[EXERCISE REQUIREMENTS]: Could you copy every record below exactly, leaving out the pictures?

**** INPUT RECORDS ****

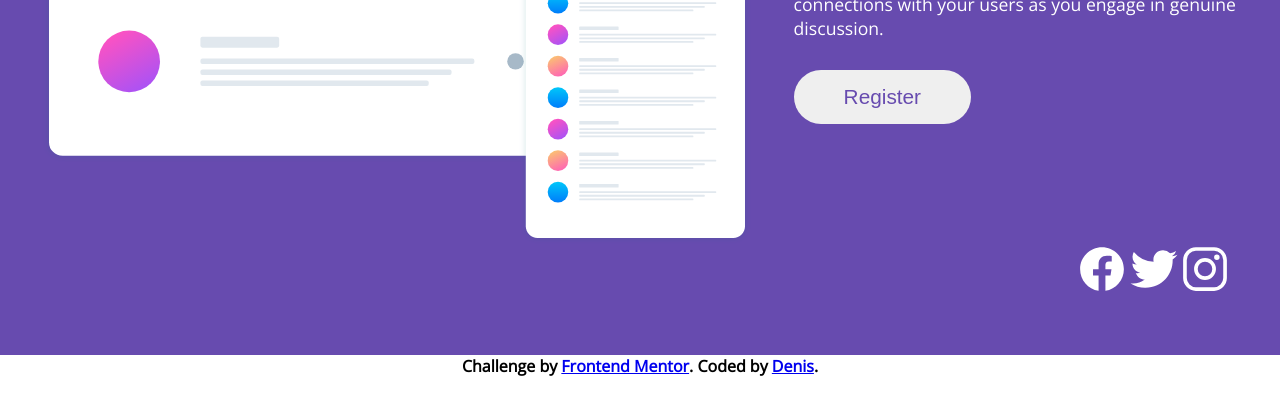
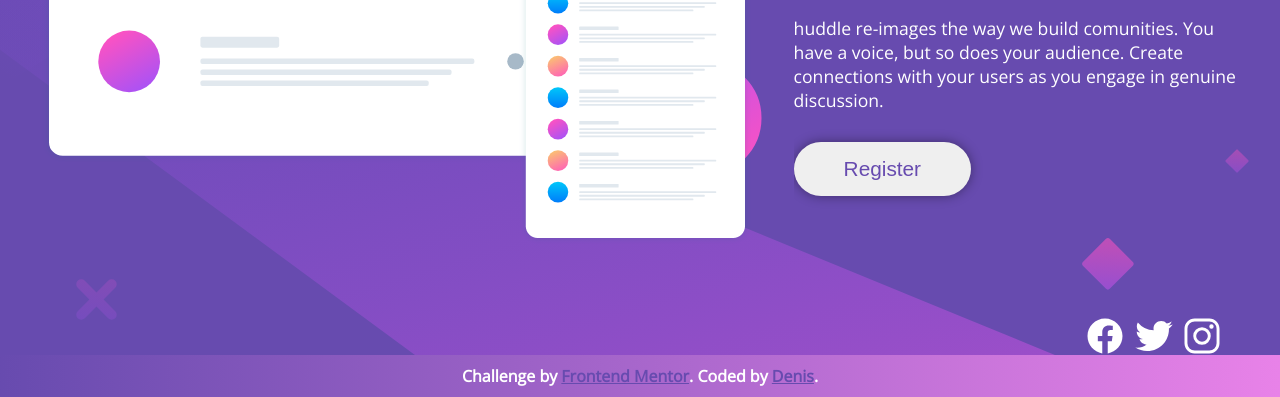
Before and after one commit to Mod8124/landing-page-front-end-Mentor, a plain HTML site: page index.html in a window 1280 px wide. Shown: the part 445-842 px from the top of the page. Drawn offline with nearby package versions, Linux system fonts and the light colour scheme.

Commit message:
update styles

```diff
--- a/css.css
+++ b/css.css
@@ -1,3 +1,6 @@
+@import url('https://fonts.googleapis.com/css2?family=Poppins:wght@400;600&display=swap');
+@import url('https://fonts.googleapis.com/css2?family=Open+Sans&display=swap');
+
 * {
     margin:0px;
     padding:0px;
@@ -56,7 +59,8 @@
 #cta {
     padding-top: 13%;
     width: 80%;
-    margin:0 auto
+    margin:0 auto;
+    font-family: 'Open Sans', sans-serif;
 }
 
 h1 {
@@ -83,6 +87,8 @@ button {
     padding: 15px 50px 15px 50px;
     border-radius: 50px;
     border: none;
+    cursor: pointer;
+    box-shadow: 0px 0px 12px rgb(0,0,0, 0.4);
 }
 
 button:hover {
@@ -91,9 +97,10 @@ button:hover {
 }
 
 #red svg {
-    width:50px;
-    height: 50px;
+    width:40px;
+    height: 40px;
     fill:#fff;
+    cursor: pointer;
 }
 
 #red svg:hover {
@@ -118,6 +125,14 @@ footer {
     font-family: 'Open Sans', sans-serif;
     text-align: center;
     font-weight: 600;
+    padding-top: 10px;
+    padding-bottom: 10px;
+    background-image: linear-gradient(to left, hsl(300, 69%, 71%),hsl(257, 40%, 49%));
+    color:white;
+}
+
+footer a {
+    color:hsl(257, 40%, 49%);
 }
 
 
@@ -165,6 +180,8 @@ footer {
         width:80%;
         margin:0 auto;
     }
+
+
 
 }
 
```
Also changed, not shown: design/active-states.jpg (added), design/desktop-design.jpg (added), design/desktop-preview.jpg (added), design/mobile-design.jpg (added), images/bg-desktop.svg (added), images/bg-mobile.svg (added), images/favicon-32x32.png (added), images/illustration-mockups.svg (added), images/illustration-mockupsmobile-01.svg (added), images/illustration-mockupsmobile2.svg (added), images/logo-facebook.svg (added), images/logo-instagram.svg (added), images/logo-twitter.svg (added), images/logo.svg (added), 1 other file.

****

[ANSWER TO THIS EXERCISE]:
Before and after one commit to Mod8124/landing-page-front-end-Mentor, a plain HTML site: page index.html in a window 1280 px wide. Shown: the part 445-842 px from the top of the page. Drawn offline with nearby package versions, Linux system fonts and the light colour scheme.

Commit message:
update styles

```diff
--- a/css.css
+++ b/css.css
@@ -1,3 +1,6 @@
+@import url('https://fonts.googleapis.com/css2?family=Poppins:wght@400;600&display=swap');
+@import url('https://fonts.googleapis.com/css2?family=Open+Sans&display=swap');
+
 * {
     margin:0px;
     padding:0px;
@@ -56,7 +59,8 @@
 #cta {
     padding-top: 13%;
     width: 80%;
-    margin:0 auto
+    margin:0 auto;
+    font-family: 'Open Sans', sans-serif;
 }
 
 h1 {
@@ -83,6 +87,8 @@ button {
     padding: 15px 50px 15px 50px;
     border-radius: 50px;
     border: none;
+    cursor: pointer;
+    box-shadow: 0px 0px 12px rgb(0,0,0, 0.4);
 }
 
 button:hover {
@@ -91,9 +97,10 @@ button:hover {
 }
 
 #red svg {
-    width:50px;
-    height: 50px;
+    width:40px;
+    height: 40px;
     fill:#fff;
+    cursor: pointer;
 }
 
 #red svg:hover {
@@ -118,6 +125,14 @@ footer {
     font-family: 'Open Sans', sans-serif;
     text-align: center;
     font-weight: 600;
+    padding-top: 10px;
+    padding-bottom: 10px;
+    background-image: linear-gradient(to left, hsl(300, 69%, 71%),hsl(257, 40%, 49%));
+    color:white;
+}
+
+footer a {
+    color:hsl(257, 40%, 49%);
 }
 
 
@@ -165,6 +180,8 @@ footer {
         width:80%;
         margin:0 auto;
     }
+
+
 
 }
 
```
Also changed, not shown: design/active-states.jpg (added), design/desktop-design.jpg (added), design/desktop-preview.jpg (added), design/mobile-design.jpg (added), images/bg-desktop.svg (added), images/bg-mobile.svg (added), images/favicon-32x32.png (added), images/illustration-mockups.svg (added), images/illustration-mockupsmobile-01.svg (added), images/illustration-mockupsmobile2.svg (added), images/logo-facebook.svg (added), images/logo-instagram.svg (added), images/logo-twitter.svg (added), images/logo.svg (added), 1 other file.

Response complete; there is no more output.